Instructions for the task: Text in the records must be reproduced exactly, and pictures must be skipped.

User interface change data:
= = = = = = =

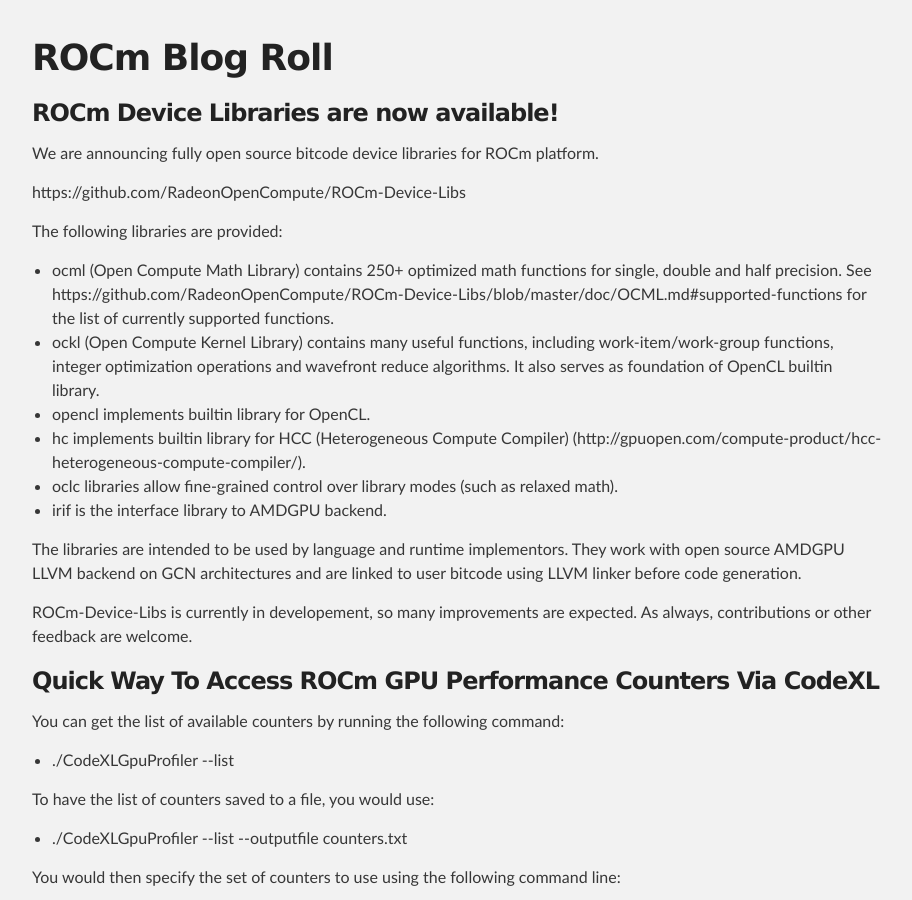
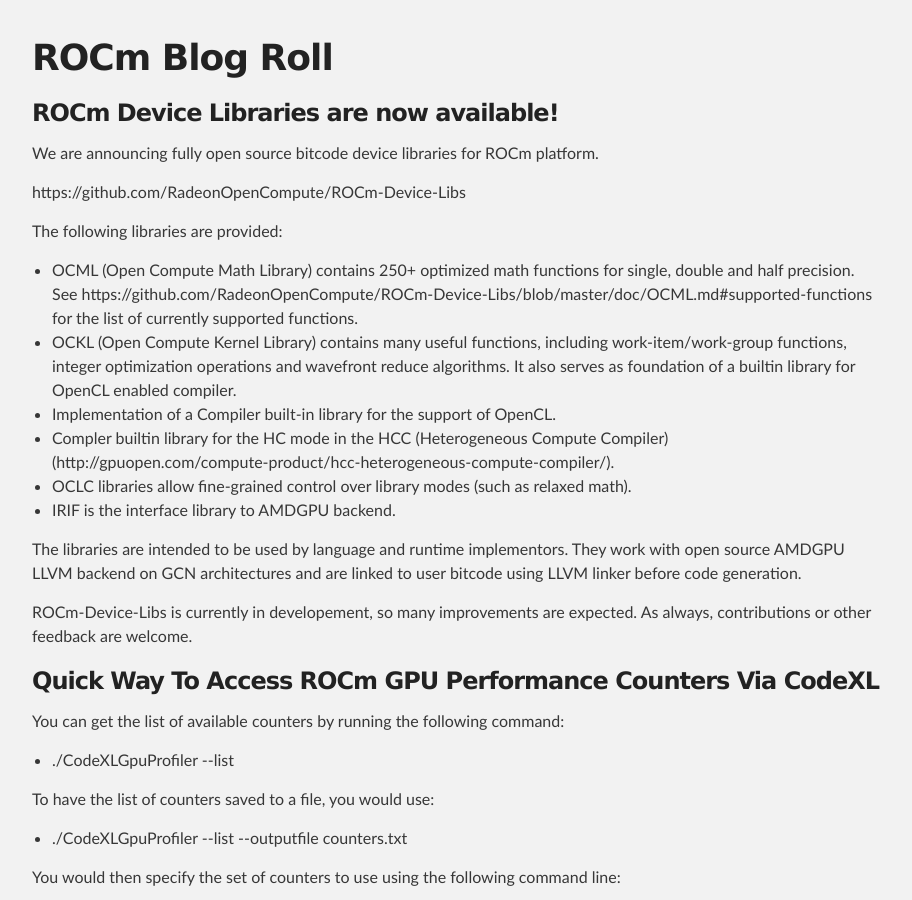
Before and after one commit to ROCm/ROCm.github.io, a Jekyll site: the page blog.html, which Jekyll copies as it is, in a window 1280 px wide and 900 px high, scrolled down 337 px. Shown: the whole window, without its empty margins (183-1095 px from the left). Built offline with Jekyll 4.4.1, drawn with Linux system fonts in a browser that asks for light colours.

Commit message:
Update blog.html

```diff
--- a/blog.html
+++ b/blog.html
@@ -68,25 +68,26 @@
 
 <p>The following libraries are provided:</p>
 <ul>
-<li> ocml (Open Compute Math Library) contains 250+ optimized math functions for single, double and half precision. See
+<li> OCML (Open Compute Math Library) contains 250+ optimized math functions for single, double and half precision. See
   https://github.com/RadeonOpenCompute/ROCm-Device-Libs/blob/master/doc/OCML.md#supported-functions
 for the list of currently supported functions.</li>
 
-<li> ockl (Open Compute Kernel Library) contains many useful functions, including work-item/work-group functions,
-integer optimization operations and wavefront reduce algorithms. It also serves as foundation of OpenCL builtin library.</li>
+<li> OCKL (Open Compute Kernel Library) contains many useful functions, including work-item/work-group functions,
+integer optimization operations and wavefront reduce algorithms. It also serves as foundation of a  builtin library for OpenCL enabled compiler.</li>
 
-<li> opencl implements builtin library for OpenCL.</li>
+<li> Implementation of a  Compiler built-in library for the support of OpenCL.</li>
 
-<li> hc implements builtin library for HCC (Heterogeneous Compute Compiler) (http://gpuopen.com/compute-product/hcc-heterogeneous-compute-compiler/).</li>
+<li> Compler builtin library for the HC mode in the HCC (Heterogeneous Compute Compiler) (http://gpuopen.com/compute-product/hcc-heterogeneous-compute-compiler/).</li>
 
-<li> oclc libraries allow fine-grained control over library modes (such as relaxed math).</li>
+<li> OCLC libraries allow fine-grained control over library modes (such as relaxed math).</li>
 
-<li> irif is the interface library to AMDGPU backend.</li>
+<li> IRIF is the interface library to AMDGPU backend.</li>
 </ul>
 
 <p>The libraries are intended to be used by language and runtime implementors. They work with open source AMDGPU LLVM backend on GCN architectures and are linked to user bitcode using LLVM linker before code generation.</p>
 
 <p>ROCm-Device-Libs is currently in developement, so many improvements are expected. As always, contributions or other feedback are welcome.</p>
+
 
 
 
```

= = = = = = =

Answer for the task:
Before and after one commit to ROCm/ROCm.github.io, a Jekyll site: the page blog.html, which Jekyll copies as it is, in a window 1280 px wide and 900 px high, scrolled down 337 px. Shown: the whole window, without its empty margins (183-1095 px from the left). Built offline with Jekyll 4.4.1, drawn with Linux system fonts in a browser that asks for light colours.

Commit message:
Update blog.html

```diff
--- a/blog.html
+++ b/blog.html
@@ -68,25 +68,26 @@
 
 <p>The following libraries are provided:</p>
 <ul>
-<li> ocml (Open Compute Math Library) contains 250+ optimized math functions for single, double and half precision. See
+<li> OCML (Open Compute Math Library) contains 250+ optimized math functions for single, double and half precision. See
   https://github.com/RadeonOpenCompute/ROCm-Device-Libs/blob/master/doc/OCML.md#supported-functions
 for the list of currently supported functions.</li>
 
-<li> ockl (Open Compute Kernel Library) contains many useful functions, including work-item/work-group functions,
-integer optimization operations and wavefront reduce algorithms. It also serves as foundation of OpenCL builtin library.</li>
+<li> OCKL (Open Compute Kernel Library) contains many useful functions, including work-item/work-group functions,
+integer optimization operations and wavefront reduce algorithms. It also serves as foundation of a  builtin library for OpenCL enabled compiler.</li>
 
-<li> opencl implements builtin library for OpenCL.</li>
+<li> Implementation of a  Compiler built-in library for the support of OpenCL.</li>
 
-<li> hc implements builtin library for HCC (Heterogeneous Compute Compiler) (http://gpuopen.com/compute-product/hcc-heterogeneous-compute-compiler/).</li>
+<li> Compler builtin library for the HC mode in the HCC (Heterogeneous Compute Compiler) (http://gpuopen.com/compute-product/hcc-heterogeneous-compute-compiler/).</li>
 
-<li> oclc libraries allow fine-grained control over library modes (such as relaxed math).</li>
+<li> OCLC libraries allow fine-grained control over library modes (such as relaxed math).</li>
 
-<li> irif is the interface library to AMDGPU backend.</li>
+<li> IRIF is the interface library to AMDGPU backend.</li>
 </ul>
 
 <p>The libraries are intended to be used by language and runtime implementors. They work with open source AMDGPU LLVM backend on GCN architectures and are linked to user bitcode using LLVM linker before code generation.</p>
 
 <p>ROCm-Device-Libs is currently in developement, so many improvements are expected. As always, contributions or other feedback are welcome.</p>
+
 
 
 
```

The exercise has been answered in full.